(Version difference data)

● ● ● ● ● ● ●

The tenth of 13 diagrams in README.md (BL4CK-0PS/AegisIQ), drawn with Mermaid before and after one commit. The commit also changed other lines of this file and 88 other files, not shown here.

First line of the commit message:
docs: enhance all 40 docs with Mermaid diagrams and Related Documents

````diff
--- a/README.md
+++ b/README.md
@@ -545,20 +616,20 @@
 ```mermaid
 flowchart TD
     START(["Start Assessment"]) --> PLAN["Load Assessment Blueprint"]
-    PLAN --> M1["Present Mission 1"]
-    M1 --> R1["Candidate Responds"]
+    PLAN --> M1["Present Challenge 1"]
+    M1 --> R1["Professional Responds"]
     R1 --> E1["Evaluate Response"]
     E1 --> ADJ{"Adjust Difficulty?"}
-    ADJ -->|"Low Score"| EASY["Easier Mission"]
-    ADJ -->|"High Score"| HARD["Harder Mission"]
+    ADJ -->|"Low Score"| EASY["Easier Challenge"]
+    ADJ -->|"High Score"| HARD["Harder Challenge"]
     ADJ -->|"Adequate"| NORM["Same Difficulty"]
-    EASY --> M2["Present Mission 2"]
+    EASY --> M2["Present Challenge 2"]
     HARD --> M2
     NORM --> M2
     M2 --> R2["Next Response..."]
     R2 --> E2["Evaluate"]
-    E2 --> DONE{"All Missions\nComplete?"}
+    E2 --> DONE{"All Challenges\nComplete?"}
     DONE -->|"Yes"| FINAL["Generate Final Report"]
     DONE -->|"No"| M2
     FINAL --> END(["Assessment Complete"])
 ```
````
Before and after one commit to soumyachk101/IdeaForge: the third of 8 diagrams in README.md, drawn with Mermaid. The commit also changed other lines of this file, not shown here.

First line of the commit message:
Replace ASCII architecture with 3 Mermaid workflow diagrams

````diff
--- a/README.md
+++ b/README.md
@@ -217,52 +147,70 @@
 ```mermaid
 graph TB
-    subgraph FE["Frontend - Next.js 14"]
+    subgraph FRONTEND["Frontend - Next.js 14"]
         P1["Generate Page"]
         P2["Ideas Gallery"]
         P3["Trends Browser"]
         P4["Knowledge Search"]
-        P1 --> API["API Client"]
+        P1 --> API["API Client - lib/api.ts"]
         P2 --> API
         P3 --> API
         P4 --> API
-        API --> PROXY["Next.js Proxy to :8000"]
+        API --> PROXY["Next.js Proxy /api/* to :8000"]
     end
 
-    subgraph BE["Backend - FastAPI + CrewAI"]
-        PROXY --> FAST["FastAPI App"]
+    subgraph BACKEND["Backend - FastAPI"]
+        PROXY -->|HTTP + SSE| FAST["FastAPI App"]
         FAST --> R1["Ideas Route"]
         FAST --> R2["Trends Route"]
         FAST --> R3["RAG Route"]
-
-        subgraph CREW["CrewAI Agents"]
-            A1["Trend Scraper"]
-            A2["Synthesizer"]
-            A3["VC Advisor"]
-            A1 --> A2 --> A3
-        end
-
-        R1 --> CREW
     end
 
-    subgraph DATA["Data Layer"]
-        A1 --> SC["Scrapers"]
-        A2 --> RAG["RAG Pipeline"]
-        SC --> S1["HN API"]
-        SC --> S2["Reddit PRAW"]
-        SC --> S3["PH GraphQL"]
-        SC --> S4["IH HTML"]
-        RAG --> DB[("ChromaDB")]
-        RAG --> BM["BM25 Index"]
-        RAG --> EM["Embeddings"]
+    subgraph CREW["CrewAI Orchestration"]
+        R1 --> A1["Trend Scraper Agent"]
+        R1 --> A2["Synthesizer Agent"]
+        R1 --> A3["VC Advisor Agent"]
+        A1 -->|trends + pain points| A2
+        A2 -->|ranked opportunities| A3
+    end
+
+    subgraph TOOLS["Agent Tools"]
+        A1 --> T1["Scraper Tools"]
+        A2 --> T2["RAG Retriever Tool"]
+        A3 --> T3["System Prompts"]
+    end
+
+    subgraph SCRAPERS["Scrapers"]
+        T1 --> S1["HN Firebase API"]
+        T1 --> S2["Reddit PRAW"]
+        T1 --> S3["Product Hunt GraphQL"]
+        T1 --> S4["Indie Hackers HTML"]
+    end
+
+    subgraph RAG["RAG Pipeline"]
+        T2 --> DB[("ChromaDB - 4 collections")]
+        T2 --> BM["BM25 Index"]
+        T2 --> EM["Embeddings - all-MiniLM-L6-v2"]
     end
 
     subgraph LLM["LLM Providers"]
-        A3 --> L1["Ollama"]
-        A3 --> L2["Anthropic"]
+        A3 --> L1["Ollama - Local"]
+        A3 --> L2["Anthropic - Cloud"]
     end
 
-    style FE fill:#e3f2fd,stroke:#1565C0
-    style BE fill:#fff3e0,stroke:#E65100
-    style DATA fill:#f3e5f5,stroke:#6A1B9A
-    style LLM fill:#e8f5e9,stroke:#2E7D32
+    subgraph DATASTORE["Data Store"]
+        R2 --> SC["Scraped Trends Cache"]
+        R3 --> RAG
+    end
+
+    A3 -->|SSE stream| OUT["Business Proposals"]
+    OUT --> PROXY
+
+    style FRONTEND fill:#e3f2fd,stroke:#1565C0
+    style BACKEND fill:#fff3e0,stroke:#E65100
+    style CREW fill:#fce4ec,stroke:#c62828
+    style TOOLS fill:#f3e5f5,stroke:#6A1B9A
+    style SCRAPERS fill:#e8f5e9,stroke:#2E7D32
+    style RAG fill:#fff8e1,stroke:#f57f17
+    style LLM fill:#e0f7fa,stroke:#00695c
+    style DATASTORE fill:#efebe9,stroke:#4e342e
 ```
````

● ● ● ● ● ● ●

* _What is needed_: From the first line to the last, copy the data exactly.

* _Answer to the exercise_:
The tenth of 13 diagrams in README.md (BL4CK-0PS/AegisIQ), drawn with Mermaid before and after one commit. The commit also changed other lines of this file and 88 other files, not shown here.

First line of the commit message:
docs: enhance all 40 docs with Mermaid diagrams and Related Documents

````diff
--- a/README.md
+++ b/README.md
@@ -545,20 +616,20 @@
 ```mermaid
 flowchart TD
     START(["Start Assessment"]) --> PLAN["Load Assessment Blueprint"]
-    PLAN --> M1["Present Mission 1"]
-    M1 --> R1["Candidate Responds"]
+    PLAN --> M1["Present Challenge 1"]
+    M1 --> R1["Professional Responds"]
     R1 --> E1["Evaluate Response"]
     E1 --> ADJ{"Adjust Difficulty?"}
-    ADJ -->|"Low Score"| EASY["Easier Mission"]
-    ADJ -->|"High Score"| HARD["Harder Mission"]
+    ADJ -->|"Low Score"| EASY["Easier Challenge"]
+    ADJ -->|"High Score"| HARD["Harder Challenge"]
     ADJ -->|"Adequate"| NORM["Same Difficulty"]
-    EASY --> M2["Present Mission 2"]
+    EASY --> M2["Present Challenge 2"]
     HARD --> M2
     NORM --> M2
     M2 --> R2["Next Response..."]
     R2 --> E2["Evaluate"]
-    E2 --> DONE{"All Missions\nComplete?"}
+    E2 --> DONE{"All Challenges\nComplete?"}
     DONE -->|"Yes"| FINAL["Generate Final Report"]
     DONE -->|"No"| M2
     FINAL --> END(["Assessment Complete"])
 ```
````
Before and after one commit to soumyachk101/IdeaForge: the third of 8 diagrams in README.md, drawn with Mermaid. The commit also changed other lines of this file, not shown here.

First line of the commit message:
Replace ASCII architecture with 3 Mermaid workflow diagrams

````diff
--- a/README.md
+++ b/README.md
@@ -217,52 +147,70 @@
 ```mermaid
 graph TB
-    subgraph FE["Frontend - Next.js 14"]
+    subgraph FRONTEND["Frontend - Next.js 14"]
         P1["Generate Page"]
         P2["Ideas Gallery"]
         P3["Trends Browser"]
         P4["Knowledge Search"]
-        P1 --> API["API Client"]
+        P1 --> API["API Client - lib/api.ts"]
         P2 --> API
         P3 --> API
         P4 --> API
-        API --> PROXY["Next.js Proxy to :8000"]
+        API --> PROXY["Next.js Proxy /api/* to :8000"]
     end
 
-    subgraph BE["Backend - FastAPI + CrewAI"]
-        PROXY --> FAST["FastAPI App"]
+    subgraph BACKEND["Backend - FastAPI"]
+        PROXY -->|HTTP + SSE| FAST["FastAPI App"]
         FAST --> R1["Ideas Route"]
         FAST --> R2["Trends Route"]
         FAST --> R3["RAG Route"]
-
-        subgraph CREW["CrewAI Agents"]
-            A1["Trend Scraper"]
-            A2["Synthesizer"]
-            A3["VC Advisor"]
-            A1 --> A2 --> A3
-        end
-
-        R1 --> CREW
     end
 
-    subgraph DATA["Data Layer"]
-        A1 --> SC["Scrapers"]
-        A2 --> RAG["RAG Pipeline"]
-        SC --> S1["HN API"]
-        SC --> S2["Reddit PRAW"]
-        SC --> S3["PH GraphQL"]
-        SC --> S4["IH HTML"]
-        RAG --> DB[("ChromaDB")]
-        RAG --> BM["BM25 Index"]
-        RAG --> EM["Embeddings"]
+    subgraph CREW["CrewAI Orchestration"]
+        R1 --> A1["Trend Scraper Agent"]
+        R1 --> A2["Synthesizer Agent"]
+        R1 --> A3["VC Advisor Agent"]
+        A1 -->|trends + pain points| A2
+        A2 -->|ranked opportunities| A3
+    end
+
+    subgraph TOOLS["Agent Tools"]
+        A1 --> T1["Scraper Tools"]
+        A2 --> T2["RAG Retriever Tool"]
+        A3 --> T3["System Prompts"]
+    end
+
+    subgraph SCRAPERS["Scrapers"]
+        T1 --> S1["HN Firebase API"]
+        T1 --> S2["Reddit PRAW"]
+        T1 --> S3["Product Hunt GraphQL"]
+        T1 --> S4["Indie Hackers HTML"]
+    end
+
+    subgraph RAG["RAG Pipeline"]
+        T2 --> DB[("ChromaDB - 4 collections")]
+        T2 --> BM["BM25 Index"]
+        T2 --> EM["Embeddings - all-MiniLM-L6-v2"]
     end
 
     subgraph LLM["LLM Providers"]
-        A3 --> L1["Ollama"]
-        A3 --> L2["Anthropic"]
+        A3 --> L1["Ollama - Local"]
+        A3 --> L2["Anthropic - Cloud"]
     end
 
-    style FE fill:#e3f2fd,stroke:#1565C0
-    style BE fill:#fff3e0,stroke:#E65100
-    style DATA fill:#f3e5f5,stroke:#6A1B9A
-    style LLM fill:#e8f5e9,stroke:#2E7D32
+    subgraph DATASTORE["Data Store"]
+        R2 --> SC["Scraped Trends Cache"]
+        R3 --> RAG
+    end
+
+    A3 -->|SSE stream| OUT["Business Proposals"]
+    OUT --> PROXY
+
+    style FRONTEND fill:#e3f2fd,stroke:#1565C0
+    style BACKEND fill:#fff3e0,stroke:#E65100
+    style CREW fill:#fce4ec,stroke:#c62828
+    style TOOLS fill:#f3e5f5,stroke:#6A1B9A
+    style SCRAPERS fill:#e8f5e9,stroke:#2E7D32
+    style RAG fill:#fff8e1,stroke:#f57f17
+    style LLM fill:#e0f7fa,stroke:#00695c
+    style DATASTORE fill:#efebe9,stroke:#4e342e
 ```
````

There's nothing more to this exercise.